Are Digital Cookbooks Ready for the Next Level?

Expert publishing blog opinions are solely those of the blogger and not necessarily endorsed by DBW.

This guy looks very happy to be cooking with an iPad...almost too happy.

If growth in children’s e-publishing and the shifting demographics of cookbook buyers are any indication, the next e-book market segment to show explosive growth might be digital cookbooks.

I’ve been thinking about digital cookbooks because I was on a panel this week at the International Association of Culinary Professionals 34th annual conference in New York talking about content creation and marketing of digital cookbooks.

In preparation for the panel — reading, researching, talking to other panelists and experts in the space — I learned a lot of interesting things, like that the average age of cookbook buyers has shifted down to 41.5 years old from 46.5 in the past two years, according to a recent report by Bowker. I also learned that roughly half of all cookbook sales are made on Amazon and that more cookbook purchases are impulse buys compared to planned buys.

As for cookbook publishers, they have moved pretty aggressively into the digital space but are facing some of the same challenges that other publishers of highly illustrated content have been facing over the past few years:

— The cost of digitizing such content

— The way that content is displayed

— Pricing that content profitably but attractively to the buyer

— Only now are the platforms for properly engaging with many e-cookbooks now becoming popular (namely, tablet computers)

Still, the opportunity is very attractive. So attractive, in fact, that, a dominant player in the online recipes space, has invested significantly into making e-books. The company has so far created 13 titles featuring “best of” recipe collections priced from $3.99 to $7.99. The company has sold about 10,000 copies of these books at this point, according to Judith Dern, a senior manager for digital books at (she was on the panel).

The experiment hasn’t yet met the company’s expectations for success, but is pressing forward, anticipating that the market will grow.

Traditional cookbook publishers Andrew McMeel and The Harvard Common Press (who also had representatives on the panel) are publishing their fare digitally. These companies seem to view digital delivery as being where the reader wants them to be. Andrews McMeel has a digital-first strategy, according to the company’s president and publishers, Kirsty Melville. The Harvard Common Press uses a considered approach when building digital book projects.

Both companies are in the early days of figuring out the market and all its challenges. Should there be an enhanced e-book version of each cookbook, complete with video demonstrations? How should the books be marketed and sold and at what price? These are fairly open questions at this point, pending more experimentation and learning.

The biggest question of all might be, will readers take their iPads into the kitchen and risk having their $600 devices become sautéed, souffléed or filleted?
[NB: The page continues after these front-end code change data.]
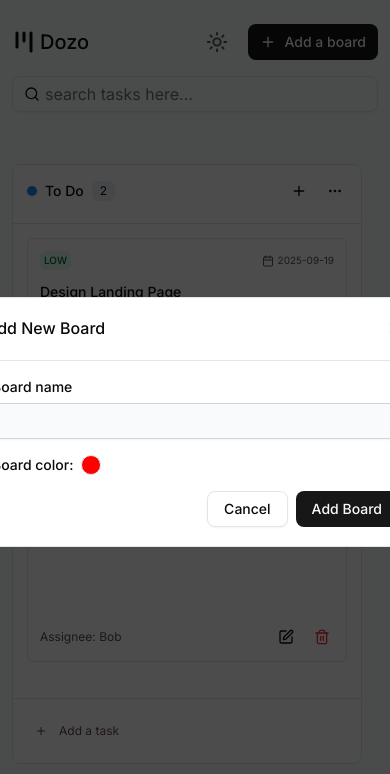
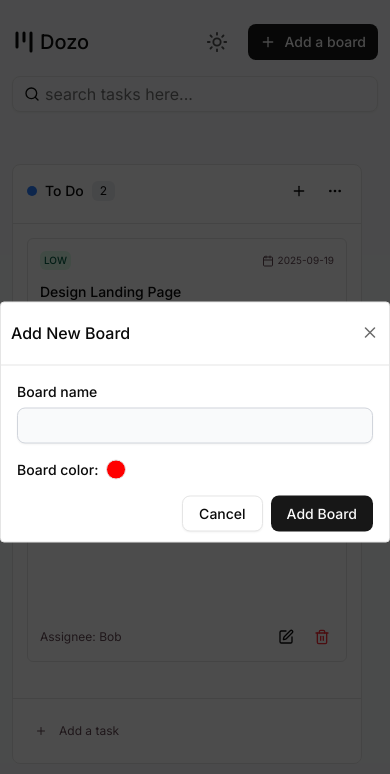
Before and after one commit to devxsagar/Dozo, a React (Vite) app: page / in a window 390 px wide. Both pictures are taken after a click on the button "Add a board". Shown: the top 774 px of the page. Built offline with nearby package versions, Linux system fonts and the light colour scheme.

Commit message:
feat: add responsive to add board and add task card

```diff
--- a/src/components/AddNewBoard.jsx
+++ b/src/components/AddNewBoard.jsx
@@ -43,7 +43,7 @@
   };
 
   return (
-    <div className="absolute top-1/2 left-1/2 -translate-x-1/2 -translate-y-1/2 w-[440px] h-[250px] bg-bg-primary border border-border py-2.5 rounded">
+    <div className="absolute top-1/2 left-1/2 -translate-x-1/2 -translate-y-1/2 w-full max-w-[390px] sm:w-[380px] md:w-[440px] md:max-w-[440px] md:h-[250px] bg-bg-primary border border-border py-2.5 rounded">
       {/* Header */}
       <div className="flex items-center justify-between px-2.5 pt-2 pb-5 border-b border-border">
         <h4 className="text-base font-medium">Add New Board</h4>
--- a/src/components/AddNewTask.jsx
+++ b/src/components/AddNewTask.jsx
@@ -33,7 +33,7 @@
   };
 
   return (
-    <div className="absolute top-1/2 left-1/2 -translate-x-1/2 -translate-y-1/2 w-[440px] h-[580px] bg-bg-primary border border-border py-2.5 rounded">
+    <div className="absolute top-1/2 left-1/2 -translate-x-1/2 -translate-y-1/2 w-full max-w-[390px] sm:w-[380px] md:w-[440px] md:max-w-[440px] md:h-[580px] bg-bg-primary border border-border py-2.5 rounded">
       {/* Header */}
       <div className="flex items-center justify-between px-2.5 pt-2 pb-5 border-b border-border">
         <h4 className="text-base font-medium">Add New Task</h4>
```
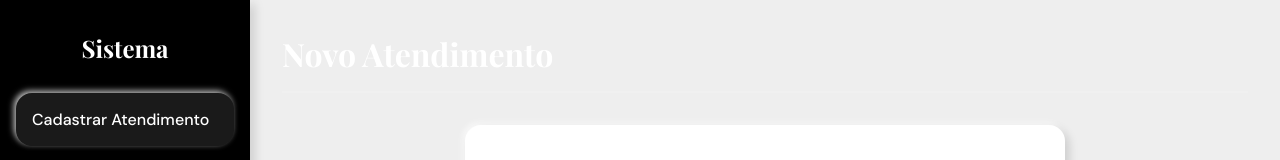
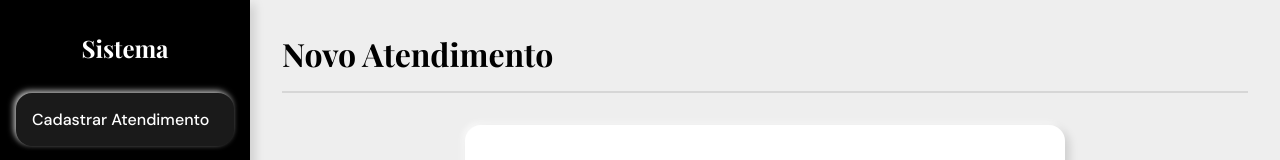
Before and after one commit to ViniMouraDev98/SistemaAtendimento, a website: page public/index.html in a window 1280 px wide. Shown: the top 160 px of the page. Drawn offline with nearby package versions, Linux system fonts and the light colour scheme; no server answers.

Commit message:
style: atualizar cor do titulo da pagina para preto

```diff
--- a/public/style.css
+++ b/public/style.css
@@ -90,11 +90,11 @@ h1, h2, h3, h4, h5, h6 {
 .page-header {
   margin-bottom: 2rem;
   padding-bottom: 1rem;
-  border-bottom: 2px solid rgba(255,255,255,0.1);
+  border-bottom: 2px solid rgba(0,0,0,0.1);
 }
 
 .page-header h1 {
-  color: var(--text-light);
+  color: var(--text-dark);
 }
 
 /* Container & Cards */
```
Some already are. Will many more follow?

But it seems to me that it might just be time for this market to start growing. After all, the children’s e-book market, which faces some of the same problems (publishers wondering how to affordably produce the things and readers wondering if they want to consume the content in that form), exploded in January. And those buying cookbooks are skewing younger now than they were even two years ago, which suggests to me that there is a growing interest in cookbooks among a group that may be more inclined to buy things digitally: younger people.

Once publishers figure out how to make and market e-cookbooks, and readers have the technology and decide that’s how they want to consume the content, then we’ll see strong growth in the e-cookbook market — and, hopefully, some growth in the market for marinara-proof iPad cases.

I was on two panels yesterday at the IACP conference, both about digital cookbooks. The first was about content development and the second was about marketing. My fellow panelists were Judith Dern, senior manager for digital books at; Kirsty Melville, president and publisher of the book division at Andrews McMeel; Adam Salomone, associate publisher at The Harvard Common Press; and Matthew Sartwell, the manager of Kitchen Arts & Letters, a specialty bookstore that focuses on cookbooks in Manhattan. The panel was moderated by Martha Holmberg, who is the conference chairperson for the IACP conference.

Write to Jeremy Greenfield

Chef holding a tablet computer image via Shutterstock


Your email address will not be published. Required fields are marked *